Mosi-o-tunya Road


OPEN Everyday
09:00 - 16:30
CLOSED: 25 December and 1 January

Residents: Adults K10 Children K5
Non-residents: Adults US$5 Children US$3

Bat research in Mulobezi District provides new distribution records

Bat research in Mulobezi District provides new distribution records

Recent research in Mulobezi District by the Livingstone Museum yielded at least 12 different species of bats, most of which are new records for the area. Bats are one of the most diverse group of mammals and they play an important role in the ecosystem. Fruit-eating bats help in seed dispersal, pollination and reforestation, while insect-eating bats help control various insect pests. There are nearly 80 different types of bats in Zambia, but a lot is still to be known about their distribution. The information collected will be added to the upcoming Atlas of Zambian Bats currently being prepared by the Mammalogy Section. The research team – Clare Mateke, Maggie Mwale and Kenneth Kambimbi – and the Livingstone Museum, are grateful to the local authorities in the area for allowing us to carry out this important research.

Angolan Free-tailed Bat
Setting up nets
Recording measurements of bats captured
Peters’ Epauletted Fruit Bat
Setting up nets
Variegated Butterfly Bat
Recording data from a captured bat
White-bellied Free-tailed Bat
Waterbird monitoring programme

Waterbird monitoring programme

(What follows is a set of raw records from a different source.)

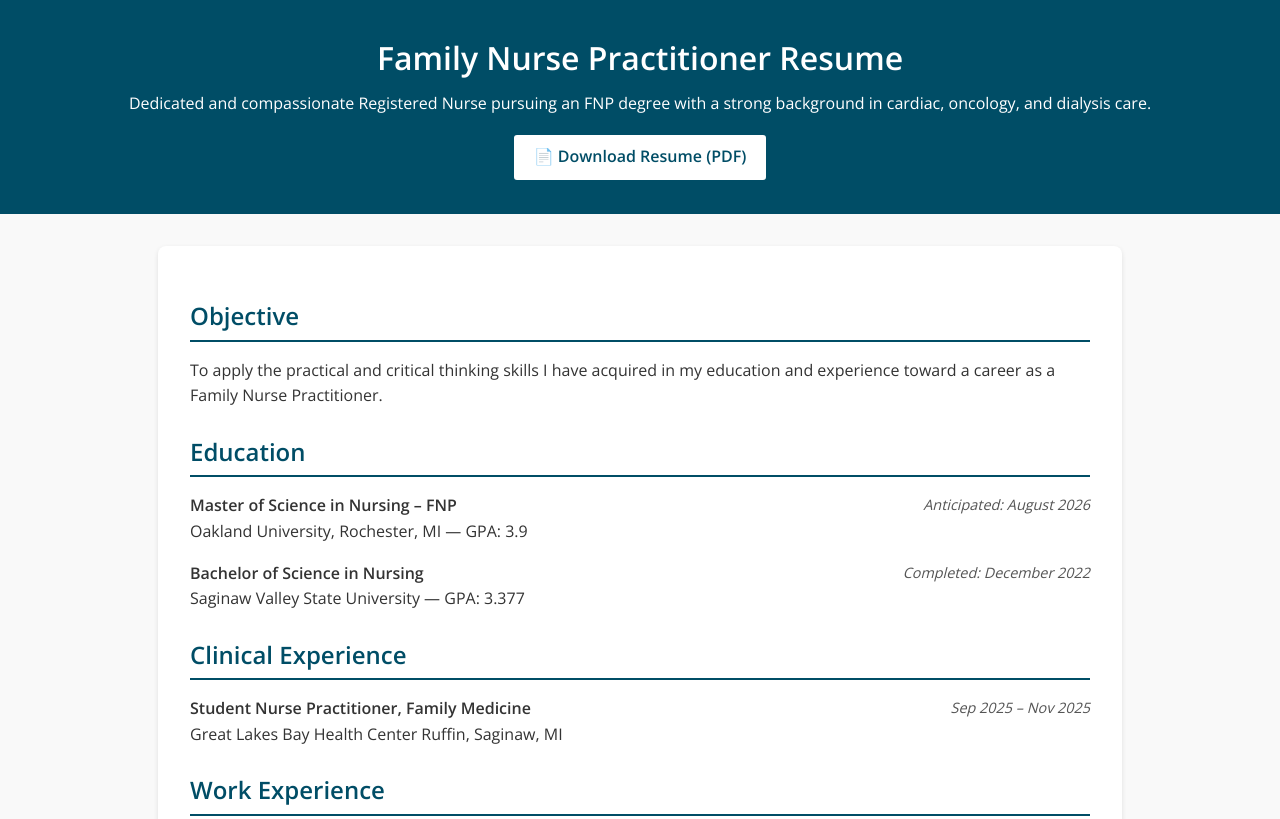
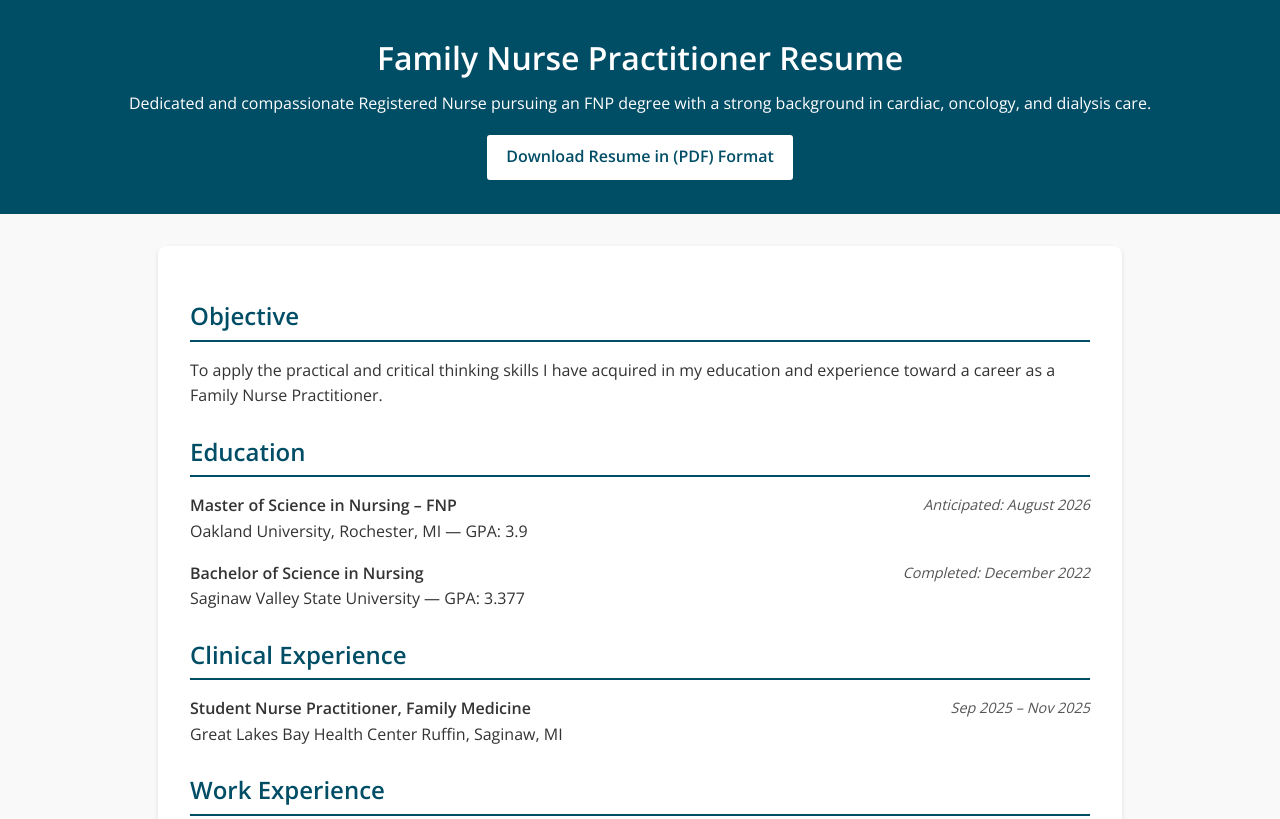
Before and after one commit to bbasnetnurse/bbasnetnurse.github.io, a plain HTML site: page index.html in a window 1280 px wide. Shown: the top 819 px of the page. Drawn offline with nearby package versions, Linux system fonts and the light colour scheme.

Commit message:
Update index.html

```diff
--- a/index.html
+++ b/index.html
@@ -4,7 +4,7 @@
   <meta charset="UTF-8" />
   <meta name="viewport" content="width=device-width, initial-scale=1.0" />
   <meta name="description" content="Resume of a Family Nurse Practitioner Student" />
-  <title>Family Nurse Practitioner Resume</title>
+  <title>Binita Basnet</title>
 
   <!-- Google Fonts -->
   <link href="https://fonts.googleapis.com/css2?family=Open+Sans:wght@400;600&display=swap" rel="stylesheet">
@@ -108,7 +108,7 @@
   <header>
     <h1>Family Nurse Practitioner Resume</h1>
     <p>Dedicated and compassionate Registered Nurse pursuing an FNP degree with a strong background in cardiac, oncology, and dialysis care.</p>
-    <a href="BinitaBasnetresume.pdf" class="download-btn" download>📄 Download Resume (PDF)</a>
+    <a href="BinitaBasnetresume.pdf" class="download-btn" download>Download Resume in (PDF) Format</a>
   </header>
 
   <main>
```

The Livingstone Museum has active research departments. The Natural History Department has been carrying out biannual waterbird monitoring in Livingstone under Wetlands International’s African-Eurasian Waterfowl Census programme since 1993. The results are sent to a central coordinator who compiles them on behalf of Wetlands International. Every year in both the wet season and the dry season, a count is carried out at 6 sites in the Livingstone-Victoria Falls area. Volunteers are invited to join in, and the activity attracts both amateur and expert birders from within and beyond the local community. We are particularly grateful to our long-term partners in this project, the Department of National Parks and Wildlife, Savannah Southern Safaris and Taonga Safaris. If you are interested in joining in or finding out more about this programme, please get in touch with our Ornithologist, Maggie Mwale.